NEW CROPS AND MANAGEMENT STRATEGIES TO IMPROVE CROPPING EFFICIENCY IN SHORT-SEASON HIGH-STRESS ENVIRONMENTS
Location: Soil Management Research
Title: Calendula and camelina response to nitrogen fertility
Submitted to: Industrial Crops and Products
Publication Type: Peer Reviewed Journal
Publication Acceptance Date: July 31, 2012
Publication Date: January 1, 2013
Citation: Johnson, J.M., Gesch, R.W. 2013. Calendula and camelina response to nitrogen fertility. Industrial Crops and Products. 43:684-691.
Interpretive Summary: Domestically-grown, non-food use crops are needed to replace imported oil and other materials for energy and industrial products. Calendula and camelina are such potential crops that can produce oil in their seeds that can replace imported oils. However, information on how much nitrogen (N) fertilizer should be applied to optimize oil and seed yield production is needed. Under-fertilization can sacrifice potential yield, while over-fertilization can have negative economic and environmental consequences. The objective was to evaluate growth response and determine preliminary N fertility requirements of calendula and camelina. A greenhouse study provided an initial estimate of how much N fertilizer is needed to grow these crops in the field. Both crops were grown in pots and provided the equivalent of zero (control) to 234 pounds per acre of N as urea. The yield of both crops increased when provided urea fertilizer until the rate exceeded 120 pounds per acre. Although seed yield increased in camelina with increased N fertilizer, its seed oil content decreased. Calendula had greater N uptake efficiency compared to camelina. Camelina stored N in shoots, but calendula stored N in roots and shoots. Calendula had twice the root biomass and more than four times greater root to shoot ratio compared to camelina. Although both crops responded favorably to increased N fertility, the response was not strong. This indicates that fertilizing to maximize agronomic yield might not translate to maximum economic return given the high cost of N fertilizer. Results of this study provide an important first step in developing fertilizer recommendations for field production of these two oil-seed crops. Researchers will benefit from expanding basic and applied research to the field. Ultimately, producers, crop consultants and extension personnel will benefit from sound fertilizer guidelines.

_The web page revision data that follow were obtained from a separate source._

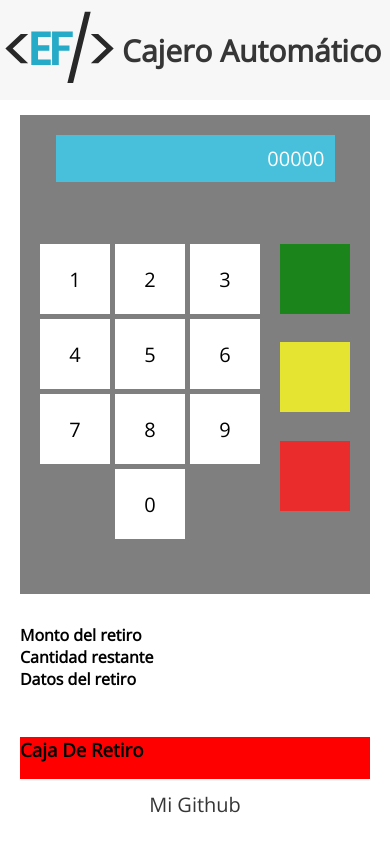
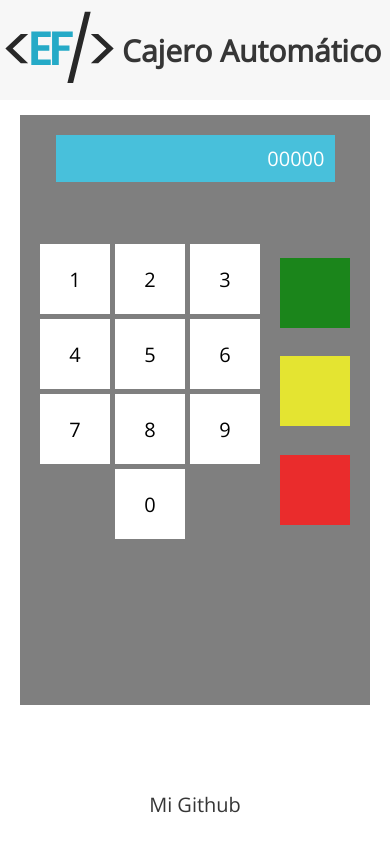
Before and after one commit to edex-13/cajero-automatico, a website: page index.html in a window 390 px wide. Drawn offline with nearby package versions, Linux system fonts and the light colour scheme.

Commit message:
diseños terminados

```diff
--- a/index.html
+++ b/index.html
@@ -41,22 +41,25 @@
             </div>
          </div>
 
-         <div class="container__datos">
+         <!-- <div class="container__datos">
                <div class="datos" id="montoRetiro">
                   <h4>Monto del retiro</h4>
+                  <span>23456</span>
                </div>
                <div class="datos" id="detallesRetiro">
-                  <h4>Cantidad restante</h4>
+                  <h4>Cantidad de dinero restante</h4>
+                  <span>23456</span>
                </div>
                <div class="datos" id="horaRetiro">
                   <h4>Datos del retiro</h4>
+                  <span>23456</span>
                </div>
             </div>
          </div>
          <div class="container__cajaDeRetiro">
             <h3>Caja De Retiro</h3>
             <div class="cajaDeRetiro"id="retiro"></div>
-         </div>
+         </div> -->
       </main>
       <footer class="footer">
          <a target="blank" href="https://github.com/edex-13">Mi Github</a>
--- a/src/styles/styles.css
+++ b/src/styles/styles.css
@@ -35,7 +35,7 @@
 .container__cajero {
    width: 320px;
    max-height: 550px;
-   background-color: rgba(0, 0, 0,.5);
+   background-color: rgba(0, 0, 0, 0.5);
    grid-row: 1/3;
    display: flex;
    flex-direction: column;
@@ -48,7 +48,7 @@
    background-color: #48c0db;
    margin-bottom: 20%;
 }
-.cajero__pantalla{
+.cajero__pantalla {
    margin: 10px;
    color: var(--color-white);
    text-align: right;
@@ -64,17 +64,15 @@
    grid-template-columns: 70px 70px 70px;
    grid-template-rows: 70px 70px 70px 70px;
    grid-gap: 5px;
-
 }
 .btn__cajero__numeros {
    background-color: #ffffff;
    border: none;
    cursor: pointer;
    font-size: 20px;
-
 }
-.btn__cajero__numeros:hover{
-   border: 1px solid #807f7f
+.btn__cajero__numeros:hover {
+   border: 1px solid #807f7f;
 }
 .btn__cajero__numeros:last-child {
    grid-column: 2 / 3;
@@ -82,6 +80,8 @@
 
 .cajero__teclas__aciones {
    display: grid;
+   align-items: center;
+   justify-content: center;
    grid-template-rows: repeat(3, 1fr);
 }
 .btn__cajero__acciones {
@@ -89,24 +89,29 @@
    height: 70px;
    border: none;
 }
-.btn__cajero__acciones:hover{
+.btn__cajero__acciones:hover {
    cursor: pointer;
 }
-.btn__cajero__acciones--aceptar{
-   background-color: #1b851b;;
+.btn__cajero__acciones--aceptar {
+   background-color: #1b851b;
 }
-.btn__cajero__acciones--borrar{
+.btn__cajero__acciones--borrar {
    background-color: #e4e431;
 }
-.btn__cajero__acciones--eliminarTodo{
+.btn__cajero__acciones--eliminarTodo {
    background-color: #ea2c2c;
 }
 
 .container__datos {
    grid-column: 2 / 4;
+   display: flex;
+   flex-direction: column;
+   justify-content: space-around;
+}
+.container__datos > div {
+   margin: 10px;
 }
 .container__cajaDeRetiro {
-   background-color: red;
    grid-column: 2 / 4;
 }
 
@@ -134,6 +139,11 @@
       grid-column: 1/2;
    }
    .container__cajero {
+      width: 70%;
+   }
+}
+@media (max-width: 425px) {
+   .container__cajero {
       width: auto;
    }
 }
```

The emerging oil-seed crops calendula (Calendula officinalis) and camelina (Camelina sativa L.) can provide a domestic, renewable, non-food alternative to imported oil sources for bioenergy and industrial purposes. However, very little information exists concerning nitrogen (N) fertilizer guidelines for these emerging oilseed crops. Therefore, a replicated greenhouse study was conducted to assess the growth and yield response of calendula and camelina to N fertility. Plants were grown in pots and treatments consisted of fertilizing with urea at 0, 0.1, 0.2, 0.5 and 1.0 g N pot-1, corresponding to a field area equivalent rate of 0, 26, 52, 130, and 260 kg ha-1. Reproductive (i.e., biomass, seed yield, seed-oil yield, and seed-oil content) and vegetative parameters (i.e., root and shoot biomass, N concentration and uptake) were used to assess crop response to N-fertility. Both calendula capitula (flower and seed heads) biomass yield and camelina seed yield showed a positive, quadratic (r2 = 0.93 and 0.99, respectively) response to N fertility with maximum yields occurring at 0.5 g N pot-1. In contrast, camelina seed-oil content showed a quadratic decline (r2=0.99) from 390 to 360g kg-1 in response to N fertility. Mean comparisons analysis indicated insignificant yield differences among the 0.1, 0.2, 0.5 g N pot-1 treatments for either crop. Nitrogen uptake efficiency of aboveground vegetative biomass was greater for calendula (29 to 53%) than camelina (about 19 to 29%). The results of this study indicated that 0.5 g N pot-1, equivalent to 130 kg N ha-1 was needed for maximum yield for both crops. Camelina seed oil content (g kg-1) declined with increased N fertility, but an increase in seed yield compensated such that oil yield generally increased with N fertility.